Please give back each entry below unaltered, leaving the pictures out.

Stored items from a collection
•••••

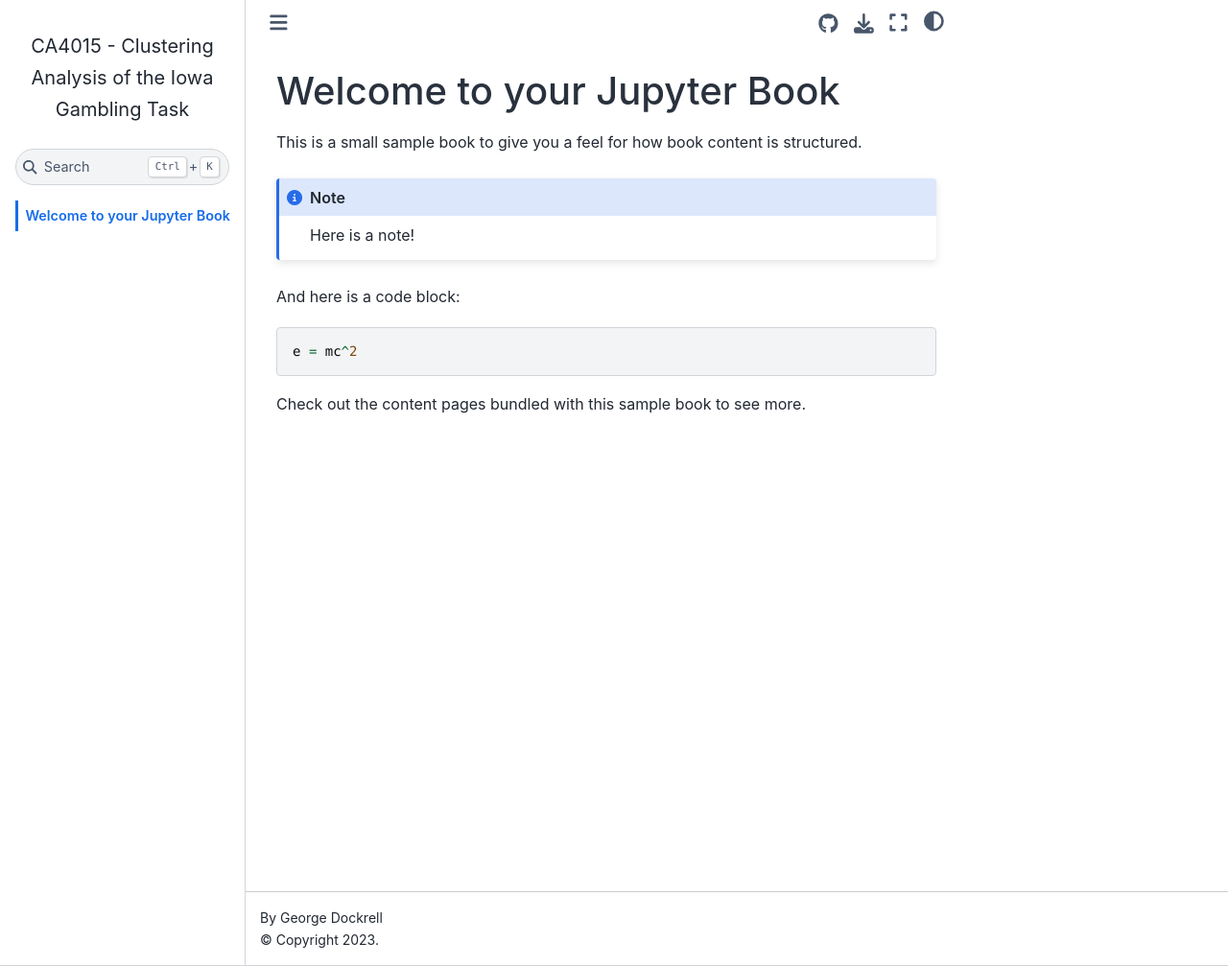
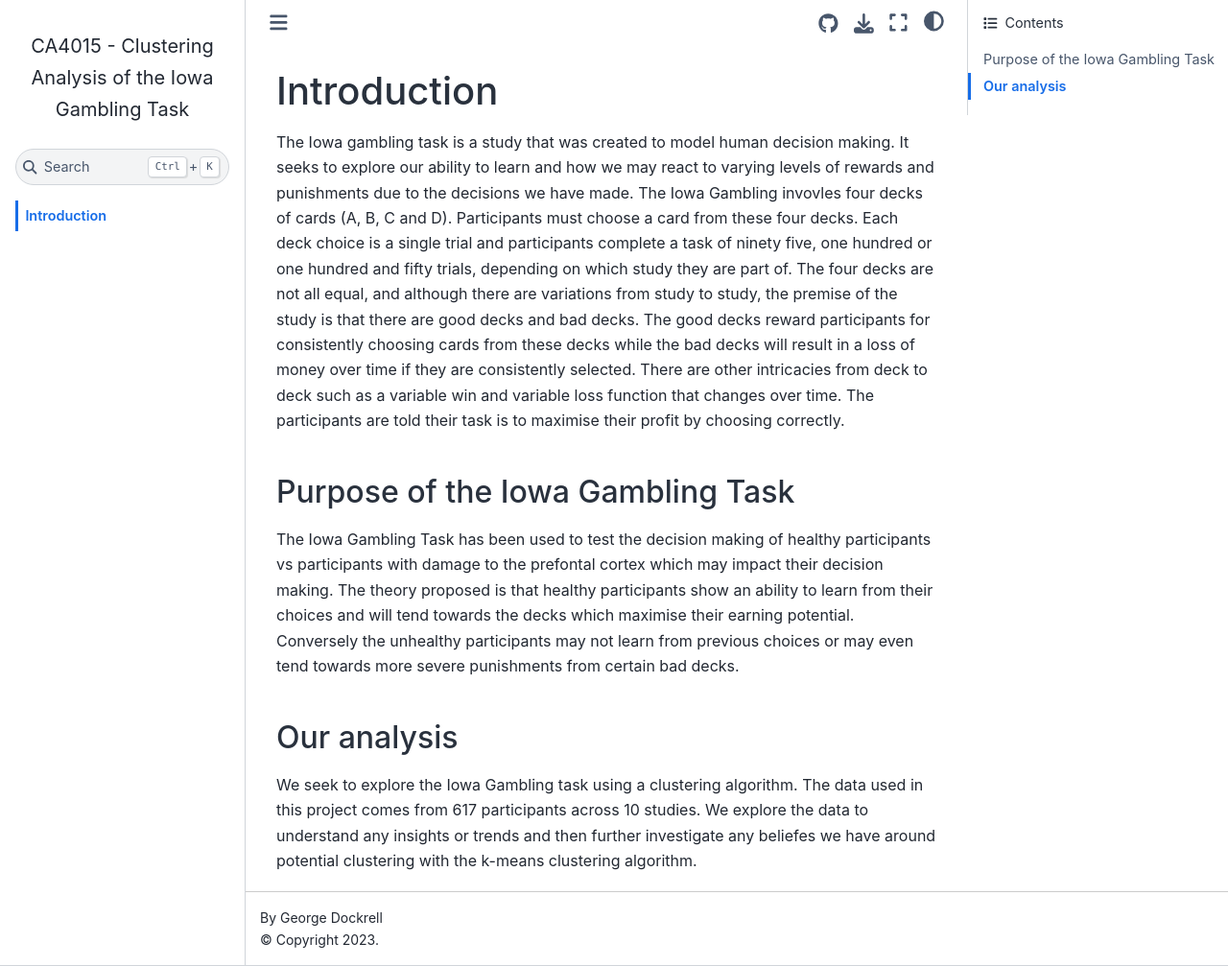
Before and after one commit to dockreg/ca4015_assignment_1, a Jupyter Book: the page built from intro.md, in a window 1280 px wide and 1007 px high. Shown: the whole window at 96% size. Built offline with Jupyter Book 1.0.4 settings and Sphinx 7.4.7 and the Sphinx Book theme 1.1.4, drawn with Linux system fonts in a browser that asks for light colours; pages that are not in the unit, such as notebooks, are missing from menus.

Commit message:
Added introduction

````diff
--- a/intro.md
+++ b/intro.md
@@ -1,16 +1,11 @@
-# Welcome to your Jupyter Book
+# Introduction
 
-This is a small sample book to give you a feel for how book content is
-structured.
+The Iowa gambling task is a study that was created to model human decision making. It seeks to explore our ability to learn and how we may react to varying levels of rewards and punishments due to the decisions we have made. The Iowa Gambling invovles four decks of cards (A, B, C and D). Participants must choose a card from these four decks. Each deck choice is a single trial and participants complete a task of ninety five, one hundred or one hundred and fifty trials, depending on which study they are part of. The four decks are not all equal, and although there are variations from study to study, the premise of the study is that there are good decks and bad decks. The good decks reward participants for consistently choosing cards from these decks while the bad decks will result in a loss of money over time if they are consistently selected. There are other intricacies from deck to deck such as a variable win and variable loss function that changes over time. The participants are told their task is to maximise their profit by choosing correctly.
 
-:::{note}
-Here is a note!
-:::
+## Purpose of the Iowa Gambling Task
 
-And here is a code block:
+The Iowa Gambling Task has been used to test the decision making of healthy participants vs participants with damage to the prefontal cortex which may impact their decision making. The theory proposed is that healthy participants show an ability to learn from their choices and will tend towards the decks which maximise their earning potential. Conversely the unhealthy participants may not learn from previous choices or may even tend towards more severe punishments from certain bad decks.
 
-```
-e = mc^2
-```
+## Our analysis
 
-Check out the content pages bundled with this sample book to see more.
+We seek to explore the Iowa Gambling task using a clustering algorithm. The data used in this project comes from 617 participants across 10 studies. We explore the data to understand any insights or trends and then further investigate any beliefes we have around potential clustering with the k-means clustering algorithm.
````
Also changed, not shown: content/Privacy_preserving_k_means.ipynb.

•••••

▶ Task result:
Before and after one commit to dockreg/ca4015_assignment_1, a Jupyter Book: the page built from intro.md, in a window 1280 px wide and 1007 px high. Shown: the whole window at 96% size. Built offline with Jupyter Book 1.0.4 settings and Sphinx 7.4.7 and the Sphinx Book theme 1.1.4, drawn with Linux system fonts in a browser that asks for light colours; pages that are not in the unit, such as notebooks, are missing from menus.

Commit message:
Added introduction

````diff
--- a/intro.md
+++ b/intro.md
@@ -1,16 +1,11 @@
-# Welcome to your Jupyter Book
+# Introduction
 
-This is a small sample book to give you a feel for how book content is
-structured.
+The Iowa gambling task is a study that was created to model human decision making. It seeks to explore our ability to learn and how we may react to varying levels of rewards and punishments due to the decisions we have made. The Iowa Gambling invovles four decks of cards (A, B, C and D). Participants must choose a card from these four decks. Each deck choice is a single trial and participants complete a task of ninety five, one hundred or one hundred and fifty trials, depending on which study they are part of. The four decks are not all equal, and although there are variations from study to study, the premise of the study is that there are good decks and bad decks. The good decks reward participants for consistently choosing cards from these decks while the bad decks will result in a loss of money over time if they are consistently selected. There are other intricacies from deck to deck such as a variable win and variable loss function that changes over time. The participants are told their task is to maximise their profit by choosing correctly.
 
-:::{note}
-Here is a note!
-:::
+## Purpose of the Iowa Gambling Task
 
-And here is a code block:
+The Iowa Gambling Task has been used to test the decision making of healthy participants vs participants with damage to the prefontal cortex which may impact their decision making. The theory proposed is that healthy participants show an ability to learn from their choices and will tend towards the decks which maximise their earning potential. Conversely the unhealthy participants may not learn from previous choices or may even tend towards more severe punishments from certain bad decks.
 
-```
-e = mc^2
-```
+## Our analysis
 
-Check out the content pages bundled with this sample book to see more.
+We seek to explore the Iowa Gambling task using a clustering algorithm. The data used in this project comes from 617 participants across 10 studies. We explore the data to understand any insights or trends and then further investigate any beliefes we have around potential clustering with the k-means clustering algorithm.
````
Also changed, not shown: content/Privacy_preserving_k_means.ipynb.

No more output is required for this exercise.